      Cut onions into slices (size is preferentail)
      Prepare garlic cloves, gently break clove with knife to open them up a bit.
      Next, I filled the jars one at a time. I used a baking dish to fill them in to avoid spilling the hot canning liquid all over the counter.
      You can see the video how I did this process. -Mind you, it was kind of hard to film with one hand and use only one hand with handling jars and adding ingredients.
      -I didn't cook the Kielbasa since it comes pre-cooked
      -I didn't cook the onions or garlic in the seasoning mixture because I thought it would be hard to make sure a clove and onion in the jar when they were already in the pickling mixture.
      -Chili Pods were a non-essentail item I got from my work (we use them with asian cooking), I just like my pickled kielbasa spicy if possible.
      -I didn't have proper canning racks to heat the jars in, So i just improvised by using tongs and boiling water in a pot.
      What I'd do different next time:
      -Buy a canning rack for the water.
      -Read Bell's blue canning book
      -Add more spice (cayanne pepper)
      -Possibly try cooking the kielbasa in boiling water or in a pan to get rid of some of the fat. When I poured the boiling water in the jars, the fat kind of came out of the kielbasa and just didn't look real "appitizing" in the jar.
      *This is my first canning experience with no knowledge besides some reading before doing it and watching videos. I'm sure there is more "correct" ways to do it, or this might be completely wrong in some of your opinions. I Just wanted to share my experience and maybe spark someone to try doing somehting similar to bring to hunting camp next year.*

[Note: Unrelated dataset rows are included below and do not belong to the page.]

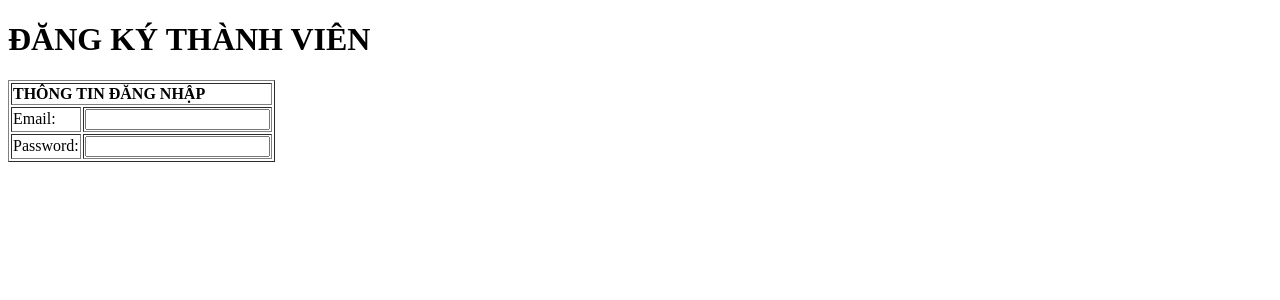
Repository: PhiKhongHoang/JSP-Servlet
Page: Bai2_HTML/src/main/webapp/register.html
These files come from the project's save history. The page is drawn as it stood at one moment and after the next save; the edit follows.
The browser window is 1280 px wide. The pictures show the whole page.

Above is the page before, as saved 2024-02-16 09:34:32.

After the next save:
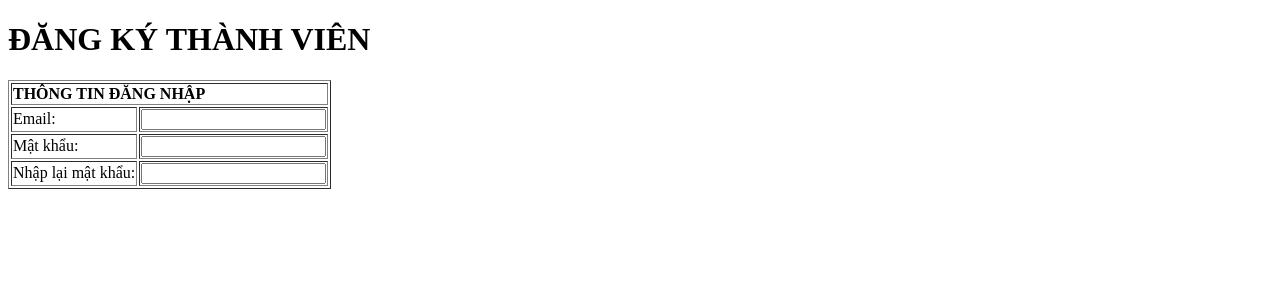
Saved 3 min 35 s later.
--- a/Bai2_HTML/src/main/webapp/register.html
+++ b/Bai2_HTML/src/main/webapp/register.html
@@ -16,8 +16,12 @@
 				 <td><input type="email" name="email" id="idEmail"></td>
 			</tr>
 			<tr>
-				<td>Password:</td>
+				<td>Mật khẩu:</td>
 				 <td><input type="password" name="password" id="idPassword"></td>
+			</tr>
+			<tr>
+				<td>Nhập lại mật khẩu:</td>
+				 <td><input type="password" name="re_password" id="idRe_Password"></td>
 			</tr>
 		</tbody>
 	</table>
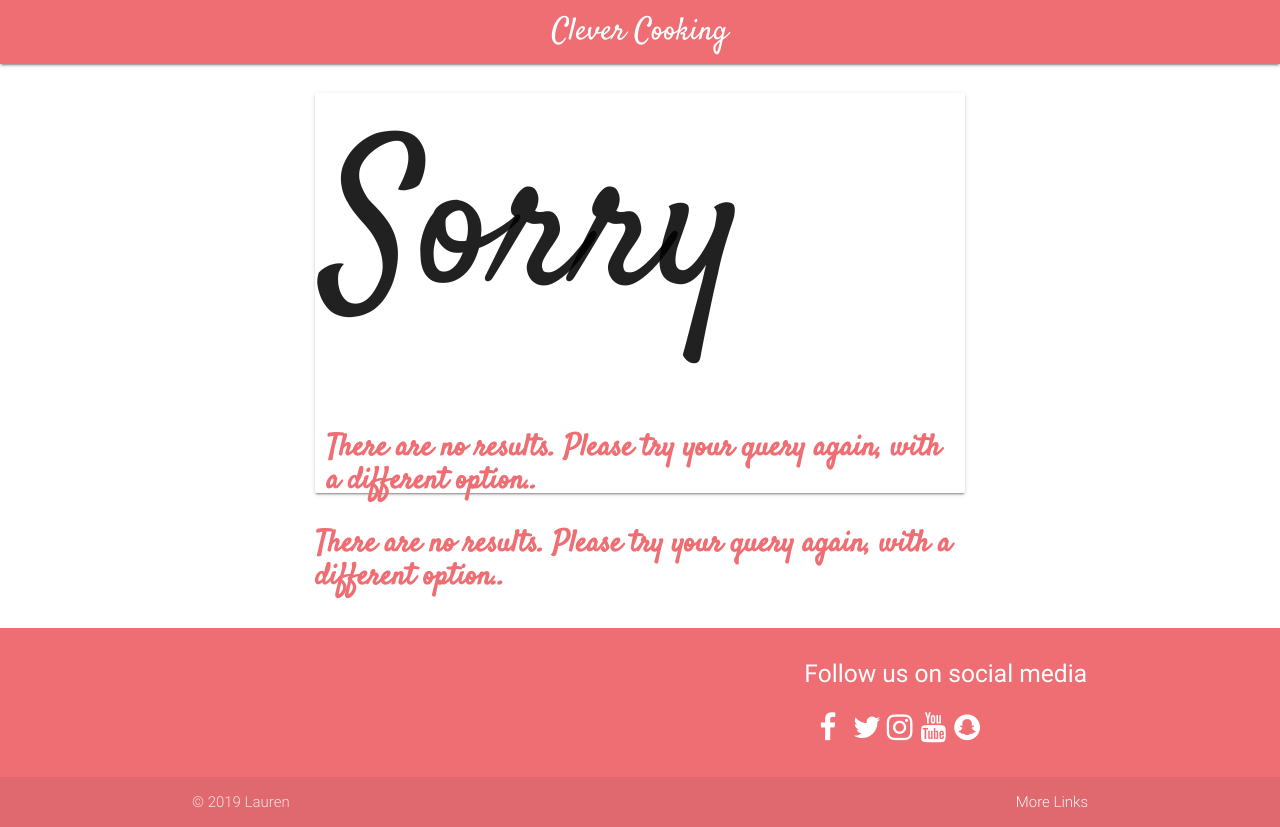
Repository: Code-Institute-Submissions/online-recipe-cookbook
Page: templates/no_results.html
The author's editor kept a record of every edit. The page is drawn from the files as they stood at one moment, then again after the next edit.
The browser window is 1280 px wide. The pictures show the whole page.
Some web libraries are served in a nearby version. The page is served by the project's application, run on Flask 3 (app.py). The template is opened directly, without the code that normally fills it, so the values that code supplies are empty.

Above is the page before.

After the next edit:
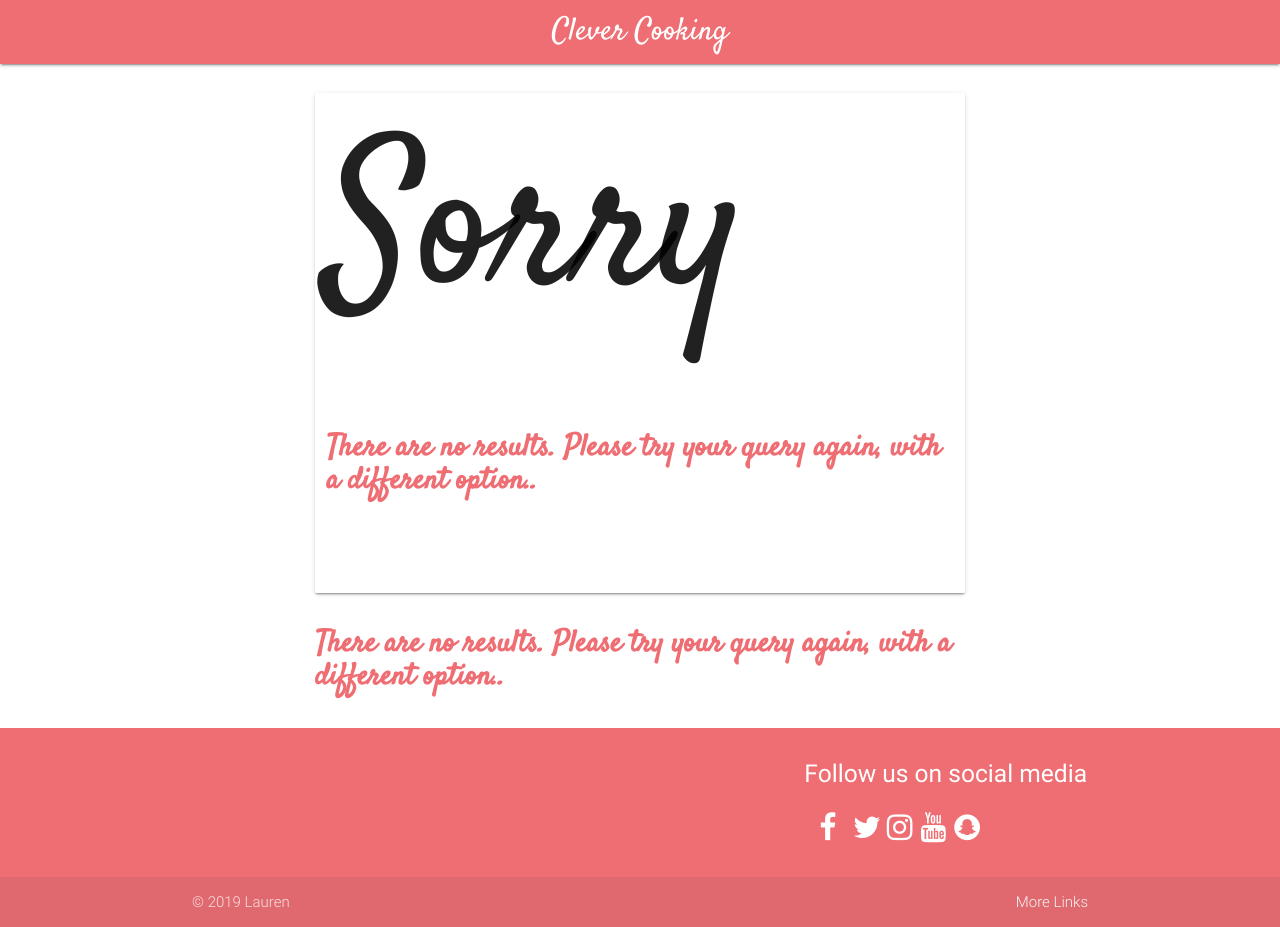
The edit:
--- a/templates/no_results.html
+++ b/templates/no_results.html
@@ -12,7 +12,7 @@
             <div class="container">
 
                  <div class="row">
-                     <div class="card col s12 m12 l12 medium">
+                     <div class="card col s12 m12 l12 large">
                          <h1>Sorry</h1>
                          <br><br>
                           <h4>There are no results. Please try your query again, with a different option..</h4>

    • By goodfight81
      I just moved to the suffolk area and am trying to find any groups/individuals/butchers etc. that sell wild hunted/caught game. Any information would be great, thanks.
  • Recently Browsing   0 members

    No registered users viewing this page.

  • Create New...